Tuesday, July 16

Power naps and eating on the wing en route from Britain to southern Africa



The common swift stays constantly airborne for up to ten months at a time, new research reveals.

The bird, ubiquitous in the UK and Europe, conserves energy by riding currents of hot air and taking power naps as it slowly glides from high altitudes.

Scientists tracked 19 of the creatures as they completed two of their annual migratory cycles to Central Africa via West Africa and found three did not once touch the ground.

It’s mind-boggling that they can stair airborne for 10 months without needing to come downProfessor Anders Hendenstrom

The others spent all but half a percent of their cumulative flight time in the air, only landing due to emergencies such as violent weather.

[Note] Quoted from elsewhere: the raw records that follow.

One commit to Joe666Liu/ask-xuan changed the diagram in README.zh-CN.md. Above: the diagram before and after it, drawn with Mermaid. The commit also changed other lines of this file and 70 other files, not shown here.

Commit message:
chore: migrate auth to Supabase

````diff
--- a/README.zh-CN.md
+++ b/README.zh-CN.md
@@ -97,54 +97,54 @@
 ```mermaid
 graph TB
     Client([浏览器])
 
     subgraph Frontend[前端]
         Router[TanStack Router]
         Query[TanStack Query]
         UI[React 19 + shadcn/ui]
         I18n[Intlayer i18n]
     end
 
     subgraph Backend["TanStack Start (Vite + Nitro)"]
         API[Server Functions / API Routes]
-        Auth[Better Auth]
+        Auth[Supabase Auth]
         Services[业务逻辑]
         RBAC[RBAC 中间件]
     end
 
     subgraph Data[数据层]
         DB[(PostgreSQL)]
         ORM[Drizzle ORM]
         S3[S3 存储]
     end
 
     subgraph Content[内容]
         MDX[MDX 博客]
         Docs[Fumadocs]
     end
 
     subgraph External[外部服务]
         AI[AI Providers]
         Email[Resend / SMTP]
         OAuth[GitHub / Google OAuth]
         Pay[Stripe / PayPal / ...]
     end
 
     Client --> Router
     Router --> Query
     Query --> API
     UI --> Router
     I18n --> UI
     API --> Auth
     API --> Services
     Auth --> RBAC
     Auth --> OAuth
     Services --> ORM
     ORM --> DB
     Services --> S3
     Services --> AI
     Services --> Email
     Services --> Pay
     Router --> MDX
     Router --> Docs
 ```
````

While there have been other examples of birds remaining in flight for periods of months, the evidence on common swifts sets a new record, the researchers say.

Up till now the species capable of the longest continued flight was believed to be the Alpine Swift, with a six-month flight recorded, while a frigate bird has been recorded non-stop in the air for two months.

Lead researcher Anders Hendenstrom, professor of biology at Lund University, said: “It’s mind-boggling that they can stair airborne for 10 months without needing to come down.

“Most of the time there is a trade-off between energy use and life: live hard and die young.

“But these birds live quite long, up to 20 years, so somehow they have beaten this rule.”

Common swifts live off airborne insects and fly south from their European breeding grounds as food supplies dwindle when the weather gets cold.

The scientists attached sensors to the animals and found that their flight activity appeared higher at night, most probably because the birds spent their days soaring on warm air currents.

They also discovered that at least twice a day – usually dawn and dusk – the common swifts would climb to around 10,000 ft.

The altitude afforded the birds roughly half an hour’s slow descent when they would have been able to sleep, said Prof Hadenstrom.

“It would give them plenty of time for a power nap,” he said.“We don’t know for sure that they went to sleep but it’s logical to assume so because all animals need sleep.

“The fact that some individuals never landed during 10 months suggest they sleep on the wing.”

The long life of the common swift means that the accumulated flight distance of a single bird equals seven round-trip journeys to the moon,” he added.

The species typically leave their northern breeding grounds in July or August, returning in May.

Scientists had long ago proposed that swifts might be spending most of their lives in flight, but until now the theory had not been proved.

Published in the journal Current Biology, the study describes how the researchers used a new type of micro data logger and light sensors to record the birds’ precise location and altitude.

Nineteen were subsequently recaptured after their flights between 2013 and 2015.

Researchers believe the common swift’s extreme energy efficiency is down to aerodynamic wings and thin body.

The bird appears roughly similar in size to the barn swallow or house martin, with a 16-inch wingspan despite being only about 6.5 inches long.

Prof Hadenstrom said the next research task was to prove exactly when and for how long the species managed to sleep during flight.